Karma and ethicization
The second theme common to karma theories is ethicization. This begins with the premise that every action has a consequence, which will come to fruition in either this or a future life; thus morally good acts will have positive consequences, whereas bad acts will produce negative results. An individual's present situation is thereby explained by reference to actions in his present or in previous lifetimes. Karma is not itself "reward and punishment", but the law producing consequence.
 Halbfass notes, good karma is considered as dharma and leads to punya (merit), while bad karma is considered adharma and leads to pāp (demerit, sin).

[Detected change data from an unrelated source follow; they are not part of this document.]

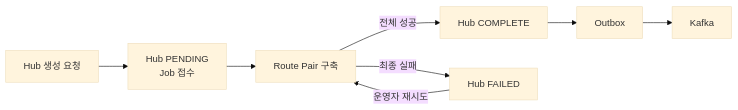
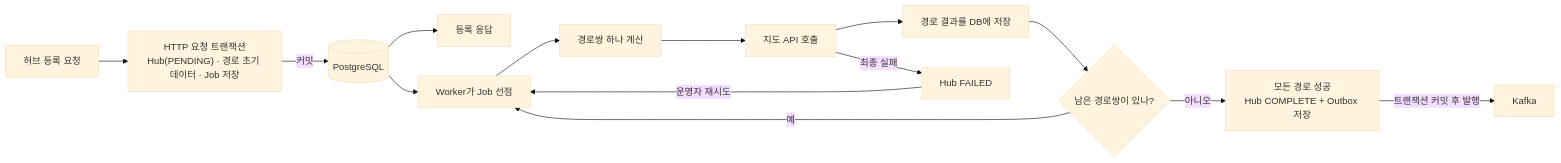
Before and after one commit to jumun-personal/hub: the diagram in README.md, drawn with Mermaid (base theme). The commit also changed other lines of this file and 2 other files, not shown here.

Commit message:
docs(hub-route): 문서 갱신

````diff
--- a/README.md
+++ b/README.md
@@ -25,9 +10,16 @@
 ```mermaid
 flowchart LR
-    Request["Hub 생성 요청"] --> Pending["Hub PENDING<br/>Job 접수"]
-    Pending --> Build["Route Pair 구축"]
-    Build -->|"전체 성공"| Complete["Hub COMPLETE"]
-    Build -->|"최종 실패"| Failed["Hub FAILED"]
-    Failed -->|"운영자 재시도"| Build
-    Complete --> Outbox["Outbox"] --> Kafka["Kafka"]
+    Request["허브 등록 요청"] --> Save["HTTP 요청 트랜잭션<br/>Hub(PENDING) · 경로 초기 데이터 · Job 저장"]
+    Save -->|커밋| DB[("PostgreSQL")]
+    DB --> Response["등록 응답"]
+    DB --> Worker["Worker가 Job 선점"]
+    Worker --> Build["경로쌍 하나 계산"]
+    Build --> Map["지도 API 호출"]
+    Map --> Result["경로 결과를 DB에 저장"]
+    Result --> More{"남은 경로쌍이 있나?"}
+    More -->|예| Worker
+    More -->|아니오| Complete["모든 경로 성공<br/>Hub COMPLETE + Outbox 저장"]
+    Complete -->|트랜잭션 커밋 후 발행| Kafka["Kafka"]
+    Map -->|최종 실패| Failed["Hub FAILED"]
+    Failed -->|운영자 재시도| Worker
 ```
````
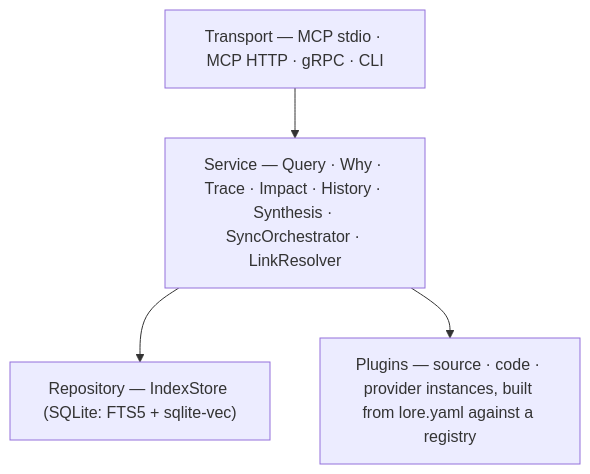
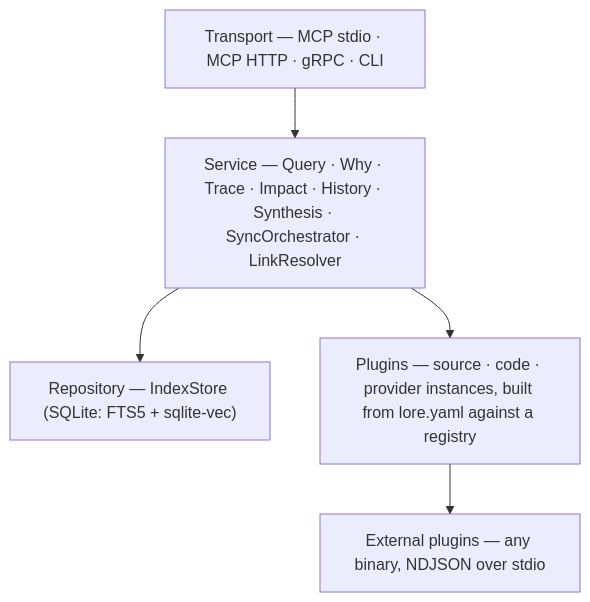
The diagram in README.md (setthasit/Lore), drawn with Mermaid before and after one commit. The commit also changed other lines of this file and 12 other files, not shown here.

````diff
--- a/README.md
+++ b/README.md
@@ -223,10 +295,12 @@
 ```mermaid
 flowchart TB
     T["Transport — MCP stdio · MCP HTTP · gRPC · CLI"]
     S["Service — Query · Why · Trace · Impact · History · Synthesis · SyncOrchestrator · LinkResolver"]
     R["Repository — IndexStore (SQLite: FTS5 + sqlite-vec)"]
     C["Plugins — source · code · provider instances, built from lore.yaml against a registry"]
+    X["External plugins — any binary, NDJSON over stdio"]
     T --> S
     S --> R
     S --> C
+    C --> X
 ```
````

The theories of karma are an ethical theory, suggests Reichenbach. This is so because the ancient scholars of India linked intent and actual action to the merit, reward, demerit and punishment. A theory without ethical premise would be a pure causal relation; the merit or reward or demerit or punishment would be same regardless of the actor's intent. In ethics, one's intentions, attitudes and desires matter in the evaluation of one's action. Where the outcome is unintended, suggests Reichenbach, the moral responsibility for it is less on the actor, even though causal responsibility may be the same regardless. A karma theory considers not only the action, but also actor's intentions, attitude and desires before and during the action. The karma concept thus encourages each person to seek and live a moral life, as well as avoid an immoral life. The meaning and significance of karma is thus as a building block of an ethical theory.